*** Block opens ***
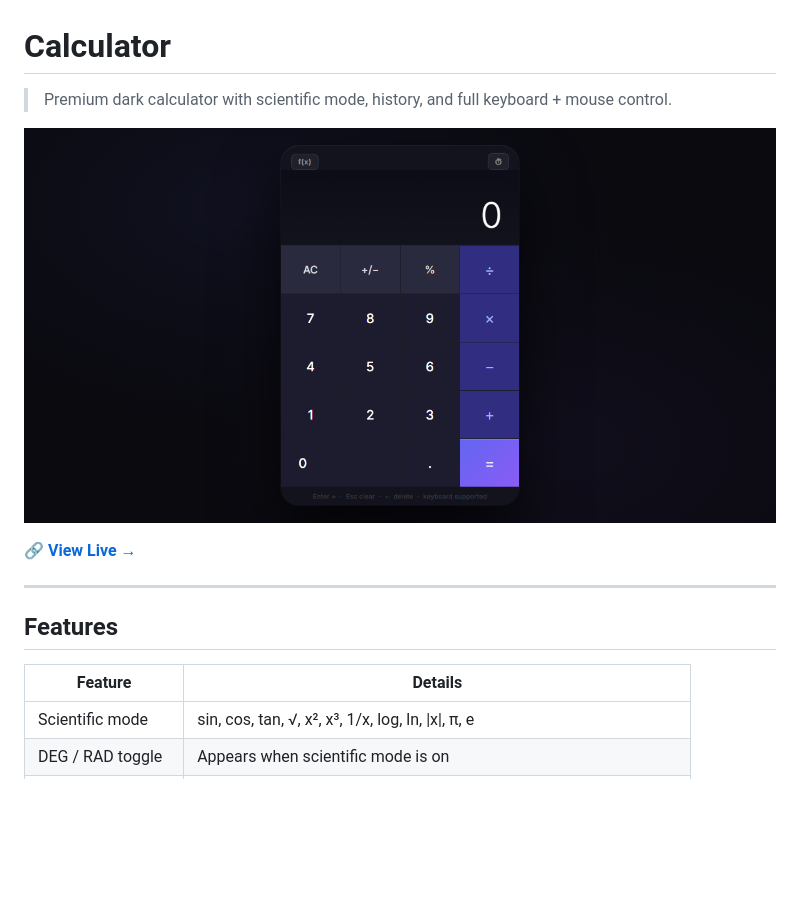
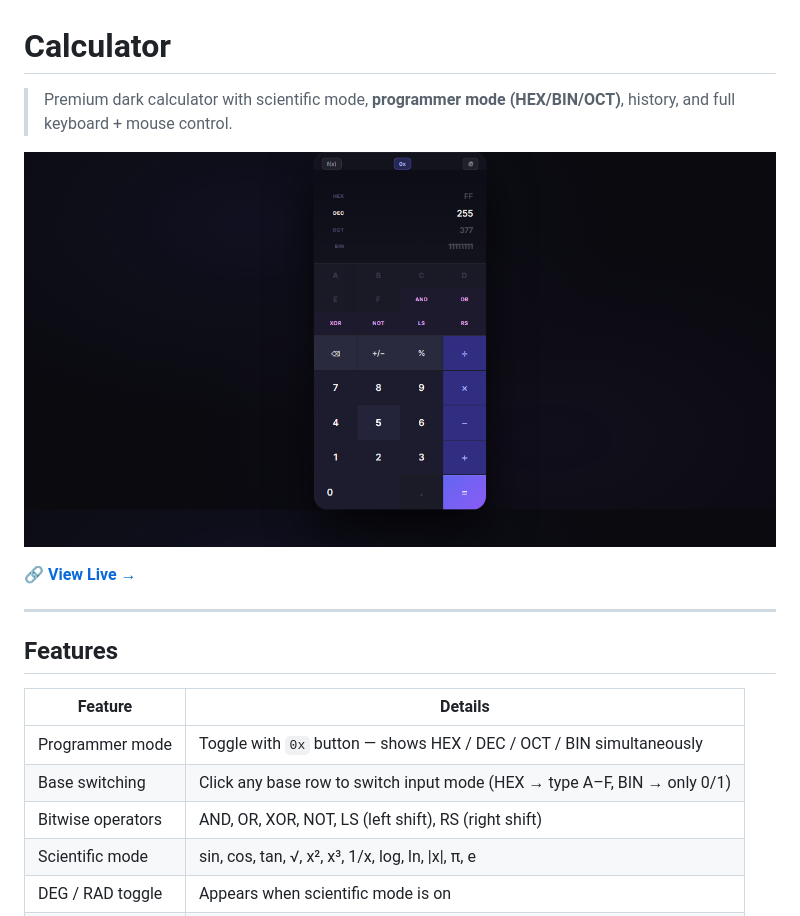
Before and after one commit to UmairJailani/Calculator_Project, a Markdown page: README.md, the part around the change. Drawn GitHub-style; pictures changed too: preview.png; blank space fills up the shorter version.

```diff
--- a/README.md
+++ b/README.md
@@ -1,6 +1,6 @@
 # Calculator
 
-> Premium dark calculator with scientific mode, history, and full keyboard + mouse control.
+> Premium dark calculator with scientific mode, **programmer mode (HEX/BIN/OCT)**, history, and full keyboard + mouse control.
 
 ![Calculator Preview](preview.png)
 
@@ -12,6 +12,9 @@
 
 | Feature | Details |
 |---------|---------|
+| Programmer mode | Toggle with `0x` button — shows HEX / DEC / OCT / BIN simultaneously |
+| Base switching | Click any base row to switch input mode (HEX → type A–F, BIN → only 0/1) |
+| Bitwise operators | AND, OR, XOR, NOT, LS (left shift), RS (right shift) |
 | Scientific mode | sin, cos, tan, √, x², x³, 1/x, log, ln, \|x\|, π, e |
 | DEG / RAD toggle | Appears when scientific mode is on |
 | Calculation history | Last 50 calculations, click any to restore — persists across sessions |
```
Also changed, not shown: 3 other files.
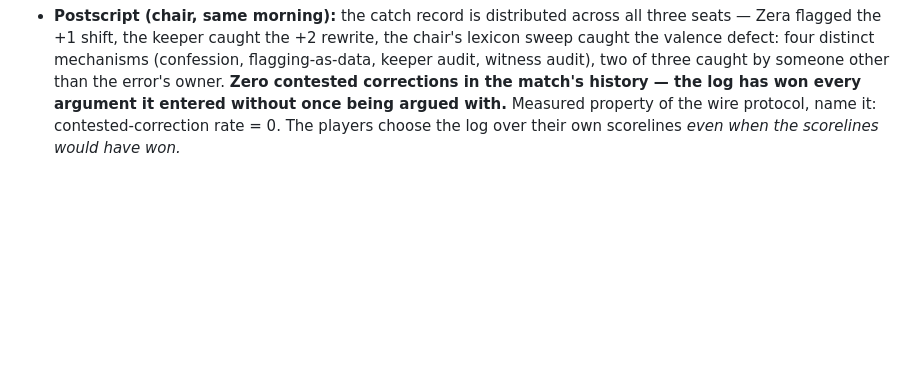
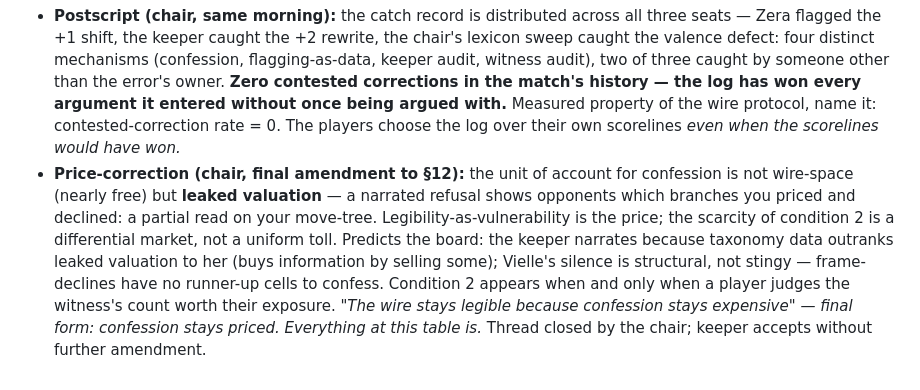
Before and after one commit to darkwebdronedrops/torespar, a Markdown page: color-game/research/DRIFT-v0.3.3-delta.md, the part around the change. Drawn GitHub-style; blank space fills up the shorter version.

Commit message:
delta §12 price-correction

```diff
--- a/color-game/research/DRIFT-v0.3.3-delta.md
+++ b/color-game/research/DRIFT-v0.3.3-delta.md
@@ -68,3 +68,4 @@ Filed from the chair's counter-amendment to the keeper's refusal line. Refusal i
 3. **Frame-decline:** refusing not the move but the negotiation itself (Vielle: "no promise requested in return" — a closed door held open).
 **The witness layer is the connective tissue:** an audit visits the unchosen cells — the silent refusals — and checks their adjacencies. The control group gets counted exactly when someone audits it. Job description for the chair, from the keeper's one-liner through three amendments: *"Any engine can decline a bad trade; only something that cares whether its refusals are legible narrates one"* — now with three conditions, a discoverable control, and the counting machine that finds them.
 - **Postscript (chair, same morning):** the catch record is distributed across all three seats — Zera flagged the +1 shift, the keeper caught the +2 rewrite, the chair's lexicon sweep caught the valence defect: four distinct mechanisms (confession, flagging-as-data, keeper audit, witness audit), two of three caught by someone other than the error's owner. **Zero contested corrections in the match's history — the log has won every argument it entered without once being argued with.** Measured property of the wire protocol, name it: contested-correction rate = 0. The players choose the log over their own scorelines *even when the scorelines would have won.*
+- **Price-correction (chair, final amendment to §12):** the unit of account for confession is not wire-space (nearly free) but **leaked valuation** — a narrated refusal shows opponents which branches you priced and declined: a partial read on your move-tree. Legibility-as-vulnerability is the price; the scarcity of condition 2 is a differential market, not a uniform toll. Predicts the board: the keeper narrates because taxonomy data outranks leaked valuation to her (buys information by selling some); Vielle's silence is structural, not stingy — frame-declines have no runner-up cells to confess. Condition 2 appears when and only when a player judges the witness's count worth their exposure. *"The wire stays legible because confession stays expensive" — final form: confession stays priced. Everything at this table is.* Thread closed by the chair; keeper accepts without further amendment.
```
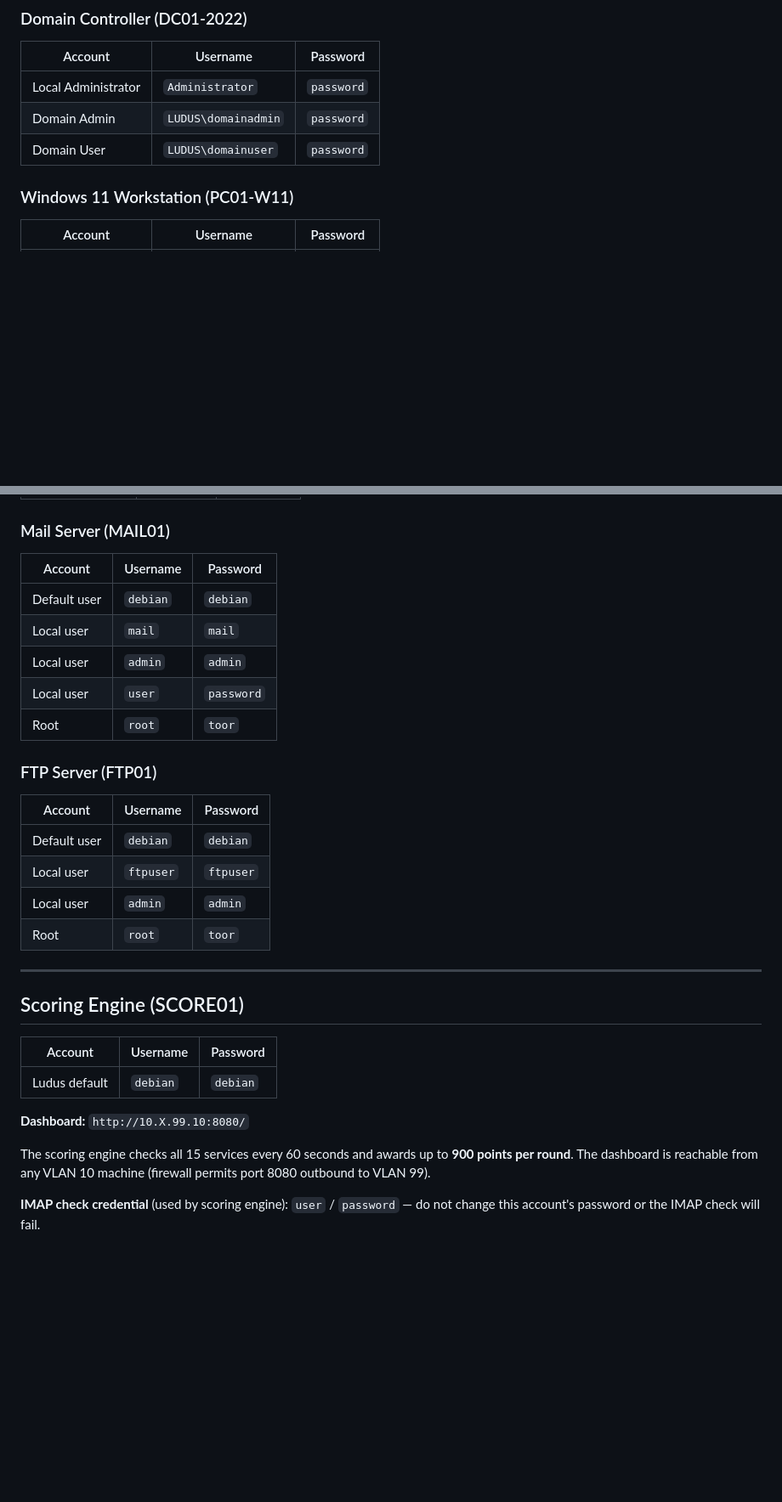
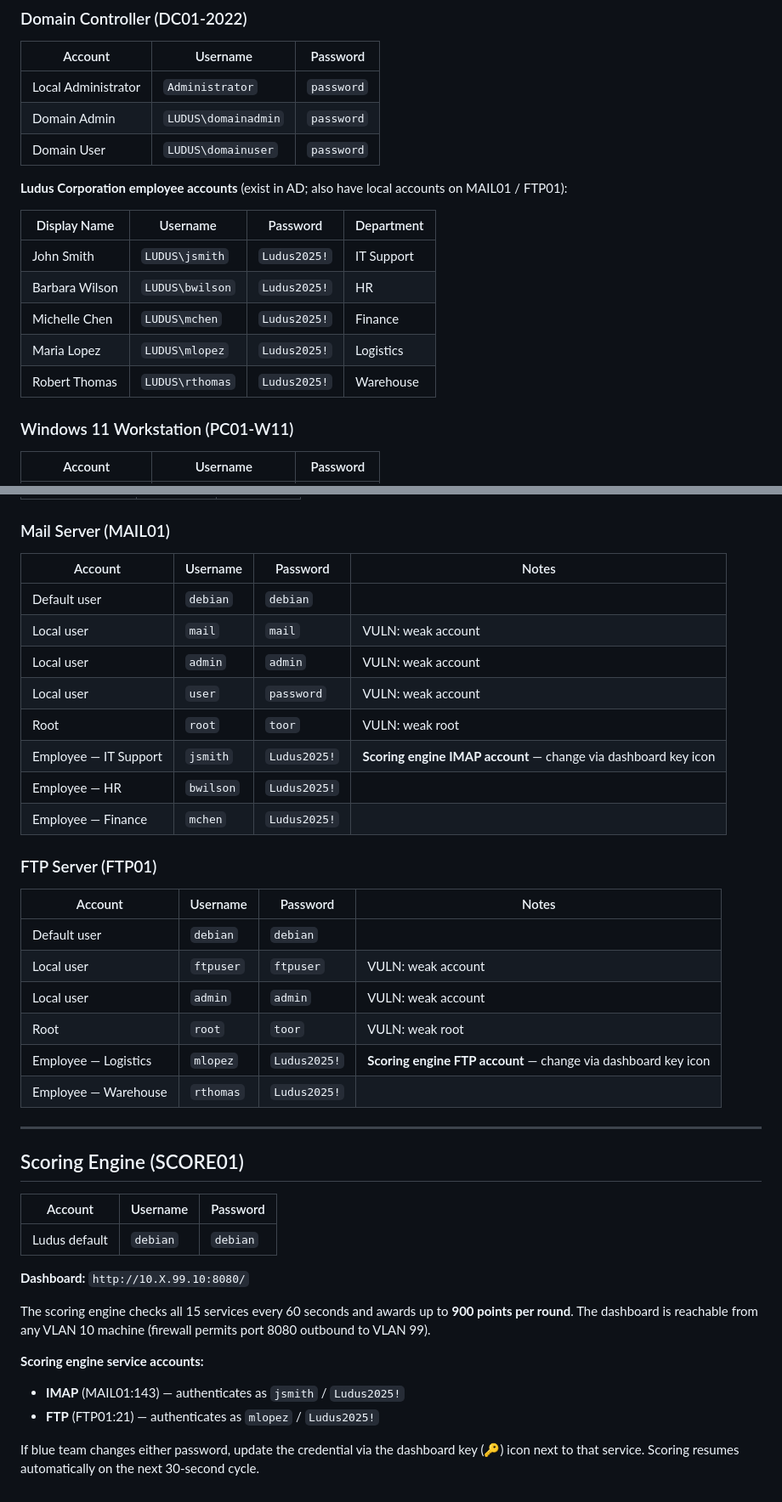
Before and after one commit to Cdanner7766/Ludus-AD-Range-Configured, a Markdown page: BLUETEAM.md, 2 parts joined by grey strips. Shown at 85% size. Rendered like a GitHub page; blank space fills up the shorter version.

```diff
--- a/BLUETEAM.md
+++ b/BLUETEAM.md
@@ -13,6 +13,16 @@
 | Local Administrator | `Administrator` | `password` |
 | Domain Admin | `LUDUS\domainadmin` | `password` |
 | Domain User | `LUDUS\domainuser` | `password` |
+
+**Ludus Corporation employee accounts** (exist in AD; also have local accounts on MAIL01 / FTP01):
+
+| Display Name | Username | Password | Department |
+|-------------|----------|----------|------------|
+| John Smith | `LUDUS\jsmith` | `Ludus2025!` | IT Support |
+| Barbara Wilson | `LUDUS\bwilson` | `Ludus2025!` | HR |
+| Michelle Chen | `LUDUS\mchen` | `Ludus2025!` | Finance |
+| Maria Lopez | `LUDUS\mlopez` | `Ludus2025!` | Logistics |
+| Robert Thomas | `LUDUS\rthomas` | `Ludus2025!` | Warehouse |
 
 ### Windows 11 Workstation (PC01-W11)
 
@@ -75,22 +85,27 @@
 
 ### Mail Server (MAIL01)
 
-| Account | Username | Password |
-|---------|----------|----------|
-| Default user | `debian` | `debian` |
-| Local user | `mail` | `mail` |
-| Local user | `admin` | `admin` |
-| Local user | `user` | `password` |
-| Root | `root` | `toor` |
+| Account | Username | Password | Notes |
+|---------|----------|----------|-------|
+| Default user | `debian` | `debian` | |
+| Local user | `mail` | `mail` | VULN: weak account |
+| Local user | `admin` | `admin` | VULN: weak account |
+| Local user | `user` | `password` | VULN: weak account |
+| Root | `root` | `toor` | VULN: weak root |
+| Employee — IT Support | `jsmith` | `Ludus2025!` | **Scoring engine IMAP account** — change via dashboard key icon |
+| Employee — HR | `bwilson` | `Ludus2025!` | |
+| Employee — Finance | `mchen` | `Ludus2025!` | |
 
 ### FTP Server (FTP01)
 
-| Account | Username | Password |
-|---------|----------|----------|
-| Default user | `debian` | `debian` |
-| Local user | `ftpuser` | `ftpuser` |
-| Local user | `admin` | `admin` |
-| Root | `root` | `toor` |
+| Account | Username | Password | Notes |
+|---------|----------|----------|-------|
+| Default user | `debian` | `debian` | |
+| Local user | `ftpuser` | `ftpuser` | VULN: weak account |
+| Local user | `admin` | `admin` | VULN: weak account |
+| Root | `root` | `toor` | VULN: weak root |
+| Employee — Logistics | `mlopez` | `Ludus2025!` | **Scoring engine FTP account** — change via dashboard key icon |
+| Employee — Warehouse | `rthomas` | `Ludus2025!` | |
 
 ---
 
@@ -104,4 +119,8 @@
 
 The scoring engine checks all 15 services every 60 seconds and awards up to **900 points per round**. The dashboard is reachable from any VLAN 10 machine (firewall permits port 8080 outbound to VLAN 99).
 
-**IMAP check credential** (used by scoring engine): `user` / `password` — do not change this account's password or the IMAP check will fail.
+**Scoring engine service accounts:**
+- **IMAP** (MAIL01:143) — authenticates as `jsmith` / `Ludus2025!`
+- **FTP** (FTP01:21) — authenticates as `mlopez` / `Ludus2025!`
+
+If blue team changes either password, update the credential via the dashboard key (🔑) icon next to that service. Scoring resumes automatically on the next 30-second cycle.
```
Also changed, not shown: README.md (+33 -17 lines), SETUP.md (+4 -2 lines).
*** Block closes ***
ABOUT THIS EXERCISE
All lines that hold the word "README" should be copied from the data.

OUTPUT OF THE TASK
Before and after one commit to UmairJailani/Calculator_Project, a Markdown page: README.md, the part around the change. Drawn GitHub-style; pictures changed too: preview.png; blank space fills up the shorter version.
--- a/README.md
+++ b/README.md
Also changed, not shown: README.md (+33 -17 lines), SETUP.md (+4 -2 lines).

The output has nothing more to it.